Japanese cargo ship to launch to space station
(6 September 2018 - NASA) A Japanese cargo ship loaded with more than five tons of supplies, water, spare parts and experiments is scheduled to launch to the International Space Station at 6:32 p.m. EDT Monday, Sept. 10 (7:32 a.m. Sept. 11 in Japan).
The Japan Aerospace Exploration Agency’s (JAXA) unpiloted H-II Transport Vehicle-6 (HTV-6) makes its final approach to the International Space Station Dec. 13, 2016. (courtesy: NASA)
The Japan Aerospace Exploration Agency’s (JAXA) unpiloted H-II Transport Vehicle-7 (HTV-7) is scheduled to lift off from the Tanegashima Space Center in southern Japan nine years to the day after the flight of the first HTV cargo spacecraft.
HTV-7 will arrive at the space station Friday, Sept. 14. Expedition 56 Commander Drew Feustel and Flight Engineer Serena Auñón-Chancellor of NASA will operate the station’s Canadarm2 robotic arm to capture the spacecraft as it approaches from below. Flight Engineer Alexander Gerst of ESA (European Space Agency) will monitor HTV-7 systems during its approach to the orbiting complex. Capture is scheduled for around 7:40 a.m.
Named Kounotori, White Stork in Japanese, the unpiloted cargo spacecraft is loaded with six new lithium-ion batteries and adapter plates to replace aging nickel-hydrogen batteries that make up part of the station’s electrical power system. The batteries will be replaced through a series of robotic operations and two spacewalks planned for Sept. 20 and 26.
Also aboard HTV-7 is a small reentry capsule designed by JAXA that will be assembled by the station crew prior to HTV-7’s departure this fall. The cone-shaped capsule, measuring 2 feet high and 2.7 feet wide, is an experimental technology demonstration designed to test JAXA’s ability to return small Japanese science payloads from the station for expedited delivery to researchers. Following HTV-7’s departure from the station and several deorbit maneuvers, the capsule will be ejected from the spacecraft’s hatch for a parachute-assisted splashdown off the coast of Japan, where a JAXA ship will recover it.

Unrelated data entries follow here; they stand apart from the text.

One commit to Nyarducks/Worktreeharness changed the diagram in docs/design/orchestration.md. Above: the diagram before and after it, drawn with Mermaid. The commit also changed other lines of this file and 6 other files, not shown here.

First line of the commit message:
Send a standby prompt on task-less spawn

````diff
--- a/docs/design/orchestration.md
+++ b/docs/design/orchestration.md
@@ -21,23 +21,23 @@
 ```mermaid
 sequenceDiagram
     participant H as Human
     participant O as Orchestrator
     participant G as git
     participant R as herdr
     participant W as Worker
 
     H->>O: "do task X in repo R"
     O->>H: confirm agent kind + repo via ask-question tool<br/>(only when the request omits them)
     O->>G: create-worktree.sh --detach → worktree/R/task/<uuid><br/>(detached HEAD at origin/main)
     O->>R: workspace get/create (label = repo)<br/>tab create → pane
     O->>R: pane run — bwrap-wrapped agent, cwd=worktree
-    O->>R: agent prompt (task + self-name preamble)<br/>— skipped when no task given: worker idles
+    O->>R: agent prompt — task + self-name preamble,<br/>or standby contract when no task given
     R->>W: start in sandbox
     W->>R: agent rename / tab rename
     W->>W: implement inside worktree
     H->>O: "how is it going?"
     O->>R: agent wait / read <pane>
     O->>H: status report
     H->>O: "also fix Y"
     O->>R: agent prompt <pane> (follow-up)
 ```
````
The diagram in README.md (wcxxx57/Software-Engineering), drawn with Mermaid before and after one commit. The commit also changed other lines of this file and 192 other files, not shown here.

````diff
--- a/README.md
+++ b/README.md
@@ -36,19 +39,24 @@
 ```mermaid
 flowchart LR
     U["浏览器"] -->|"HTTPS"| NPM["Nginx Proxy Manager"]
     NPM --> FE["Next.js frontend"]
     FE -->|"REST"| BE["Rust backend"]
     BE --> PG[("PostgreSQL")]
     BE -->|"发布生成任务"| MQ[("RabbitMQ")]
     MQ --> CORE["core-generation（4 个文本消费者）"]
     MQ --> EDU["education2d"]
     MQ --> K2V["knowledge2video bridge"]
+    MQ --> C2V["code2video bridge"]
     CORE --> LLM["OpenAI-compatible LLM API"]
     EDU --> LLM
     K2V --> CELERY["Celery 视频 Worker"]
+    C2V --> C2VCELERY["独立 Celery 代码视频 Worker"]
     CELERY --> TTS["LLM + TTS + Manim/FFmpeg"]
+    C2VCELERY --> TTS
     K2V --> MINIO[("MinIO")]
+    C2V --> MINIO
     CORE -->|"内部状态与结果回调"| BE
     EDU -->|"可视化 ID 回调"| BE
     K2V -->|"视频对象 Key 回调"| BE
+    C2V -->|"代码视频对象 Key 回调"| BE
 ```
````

Additional experiments and equipment in HTV-7 include a new sample holder for the Electrostatic Levitation Furnace (JAXA-ELF), a protein crystal growth experiment at low temperatures (JAXA LT PCG), an investigation that looks at the effect of microgravity on bone marrow (MARROW), a Life Sciences Glovebox, and additional EXPRESS Racks.
HTV-7 will reenter Earth’s atmosphere after its deorbit maneuvers to burn up harmlessly over the South Pacific Ocean this fall.